Task to complete – Could you return every record below exactly as it is written?

Collected data entries:
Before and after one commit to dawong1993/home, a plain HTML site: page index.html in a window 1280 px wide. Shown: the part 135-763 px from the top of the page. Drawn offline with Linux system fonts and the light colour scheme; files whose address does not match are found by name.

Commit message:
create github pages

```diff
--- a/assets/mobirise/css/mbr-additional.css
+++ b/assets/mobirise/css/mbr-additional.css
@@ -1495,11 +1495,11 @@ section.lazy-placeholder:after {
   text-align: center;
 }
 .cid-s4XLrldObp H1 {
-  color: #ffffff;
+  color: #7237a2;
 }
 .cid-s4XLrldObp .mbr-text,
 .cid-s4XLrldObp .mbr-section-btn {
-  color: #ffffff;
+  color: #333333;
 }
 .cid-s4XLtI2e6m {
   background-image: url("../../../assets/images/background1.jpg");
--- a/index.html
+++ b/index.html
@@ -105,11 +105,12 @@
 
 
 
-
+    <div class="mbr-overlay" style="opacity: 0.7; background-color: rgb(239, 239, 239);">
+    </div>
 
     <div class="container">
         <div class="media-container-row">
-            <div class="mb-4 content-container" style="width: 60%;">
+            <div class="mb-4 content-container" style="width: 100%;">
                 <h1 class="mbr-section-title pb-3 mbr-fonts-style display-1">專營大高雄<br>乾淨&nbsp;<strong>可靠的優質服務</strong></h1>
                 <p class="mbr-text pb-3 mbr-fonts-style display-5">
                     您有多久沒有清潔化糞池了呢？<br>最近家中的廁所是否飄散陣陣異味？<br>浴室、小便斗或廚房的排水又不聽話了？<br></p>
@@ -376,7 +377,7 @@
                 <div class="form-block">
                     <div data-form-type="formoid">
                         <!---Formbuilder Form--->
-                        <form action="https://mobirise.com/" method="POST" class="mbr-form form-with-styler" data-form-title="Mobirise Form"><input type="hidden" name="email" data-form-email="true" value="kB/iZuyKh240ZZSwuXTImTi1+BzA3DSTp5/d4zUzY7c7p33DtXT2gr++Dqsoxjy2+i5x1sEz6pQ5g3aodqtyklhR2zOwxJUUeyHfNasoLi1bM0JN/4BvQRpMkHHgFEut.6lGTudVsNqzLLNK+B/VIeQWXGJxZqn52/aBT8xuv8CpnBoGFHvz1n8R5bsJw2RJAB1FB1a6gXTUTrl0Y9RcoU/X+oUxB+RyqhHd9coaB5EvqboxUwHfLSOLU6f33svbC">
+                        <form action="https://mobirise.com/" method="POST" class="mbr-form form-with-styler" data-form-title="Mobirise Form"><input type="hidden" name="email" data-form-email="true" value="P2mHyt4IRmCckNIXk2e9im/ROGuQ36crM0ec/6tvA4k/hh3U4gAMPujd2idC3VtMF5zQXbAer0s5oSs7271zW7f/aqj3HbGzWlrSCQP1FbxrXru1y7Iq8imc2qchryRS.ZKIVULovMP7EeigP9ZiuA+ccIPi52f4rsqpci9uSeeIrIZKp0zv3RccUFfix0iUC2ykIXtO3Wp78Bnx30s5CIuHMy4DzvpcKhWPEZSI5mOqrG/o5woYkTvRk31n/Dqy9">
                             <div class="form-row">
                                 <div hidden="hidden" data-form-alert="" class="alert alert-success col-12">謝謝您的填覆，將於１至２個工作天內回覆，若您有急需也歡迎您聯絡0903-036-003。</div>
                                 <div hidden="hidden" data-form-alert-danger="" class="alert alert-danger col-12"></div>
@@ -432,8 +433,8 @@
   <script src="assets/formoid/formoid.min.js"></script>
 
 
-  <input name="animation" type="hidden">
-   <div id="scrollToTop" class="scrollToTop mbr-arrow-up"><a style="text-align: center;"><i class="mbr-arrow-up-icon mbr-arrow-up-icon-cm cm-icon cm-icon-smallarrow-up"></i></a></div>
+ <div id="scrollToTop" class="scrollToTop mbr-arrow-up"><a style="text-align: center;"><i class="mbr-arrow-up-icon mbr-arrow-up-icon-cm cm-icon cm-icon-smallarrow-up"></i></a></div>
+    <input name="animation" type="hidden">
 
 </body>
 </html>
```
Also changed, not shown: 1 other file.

Answer below –
Before and after one commit to dawong1993/home, a plain HTML site: page index.html in a window 1280 px wide. Shown: the part 135-763 px from the top of the page. Drawn offline with Linux system fonts and the light colour scheme; files whose address does not match are found by name.

Commit message:
create github pages

```diff
--- a/assets/mobirise/css/mbr-additional.css
+++ b/assets/mobirise/css/mbr-additional.css
@@ -1495,11 +1495,11 @@ section.lazy-placeholder:after {
   text-align: center;
 }
 .cid-s4XLrldObp H1 {
-  color: #ffffff;
+  color: #7237a2;
 }
 .cid-s4XLrldObp .mbr-text,
 .cid-s4XLrldObp .mbr-section-btn {
-  color: #ffffff;
+  color: #333333;
 }
 .cid-s4XLtI2e6m {
   background-image: url("../../../assets/images/background1.jpg");
--- a/index.html
+++ b/index.html
@@ -105,11 +105,12 @@
 
 
 
-
+    <div class="mbr-overlay" style="opacity: 0.7; background-color: rgb(239, 239, 239);">
+    </div>
 
     <div class="container">
         <div class="media-container-row">
-            <div class="mb-4 content-container" style="width: 60%;">
+            <div class="mb-4 content-container" style="width: 100%;">
                 <h1 class="mbr-section-title pb-3 mbr-fonts-style display-1">專營大高雄<br>乾淨&nbsp;<strong>可靠的優質服務</strong></h1>
                 <p class="mbr-text pb-3 mbr-fonts-style display-5">
                     您有多久沒有清潔化糞池了呢？<br>最近家中的廁所是否飄散陣陣異味？<br>浴室、小便斗或廚房的排水又不聽話了？<br></p>
@@ -376,7 +377,7 @@
                 <div class="form-block">
                     <div data-form-type="formoid">
                         <!---Formbuilder Form--->
-                        <form action="https://mobirise.com/" method="POST" class="mbr-form form-with-styler" data-form-title="Mobirise Form"><input type="hidden" name="email" data-form-email="true" value="kB/iZuyKh240ZZSwuXTImTi1+BzA3DSTp5/d4zUzY7c7p33DtXT2gr++Dqsoxjy2+i5x1sEz6pQ5g3aodqtyklhR2zOwxJUUeyHfNasoLi1bM0JN/4BvQRpMkHHgFEut.6lGTudVsNqzLLNK+B/VIeQWXGJxZqn52/aBT8xuv8CpnBoGFHvz1n8R5bsJw2RJAB1FB1a6gXTUTrl0Y9RcoU/X+oUxB+RyqhHd9coaB5EvqboxUwHfLSOLU6f33svbC">
+                        <form action="https://mobirise.com/" method="POST" class="mbr-form form-with-styler" data-form-title="Mobirise Form"><input type="hidden" name="email" data-form-email="true" value="P2mHyt4IRmCckNIXk2e9im/ROGuQ36crM0ec/6tvA4k/hh3U4gAMPujd2idC3VtMF5zQXbAer0s5oSs7271zW7f/aqj3HbGzWlrSCQP1FbxrXru1y7Iq8imc2qchryRS.ZKIVULovMP7EeigP9ZiuA+ccIPi52f4rsqpci9uSeeIrIZKp0zv3RccUFfix0iUC2ykIXtO3Wp78Bnx30s5CIuHMy4DzvpcKhWPEZSI5mOqrG/o5woYkTvRk31n/Dqy9">
                             <div class="form-row">
                                 <div hidden="hidden" data-form-alert="" class="alert alert-success col-12">謝謝您的填覆，將於１至２個工作天內回覆，若您有急需也歡迎您聯絡0903-036-003。</div>
                                 <div hidden="hidden" data-form-alert-danger="" class="alert alert-danger col-12"></div>
@@ -432,8 +433,8 @@
   <script src="assets/formoid/formoid.min.js"></script>
 
 
-  <input name="animation" type="hidden">
-   <div id="scrollToTop" class="scrollToTop mbr-arrow-up"><a style="text-align: center;"><i class="mbr-arrow-up-icon mbr-arrow-up-icon-cm cm-icon cm-icon-smallarrow-up"></i></a></div>
+ <div id="scrollToTop" class="scrollToTop mbr-arrow-up"><a style="text-align: center;"><i class="mbr-arrow-up-icon mbr-arrow-up-icon-cm cm-icon cm-icon-smallarrow-up"></i></a></div>
+    <input name="animation" type="hidden">
 
 </body>
 </html>
```
Also changed, not shown: 1 other file.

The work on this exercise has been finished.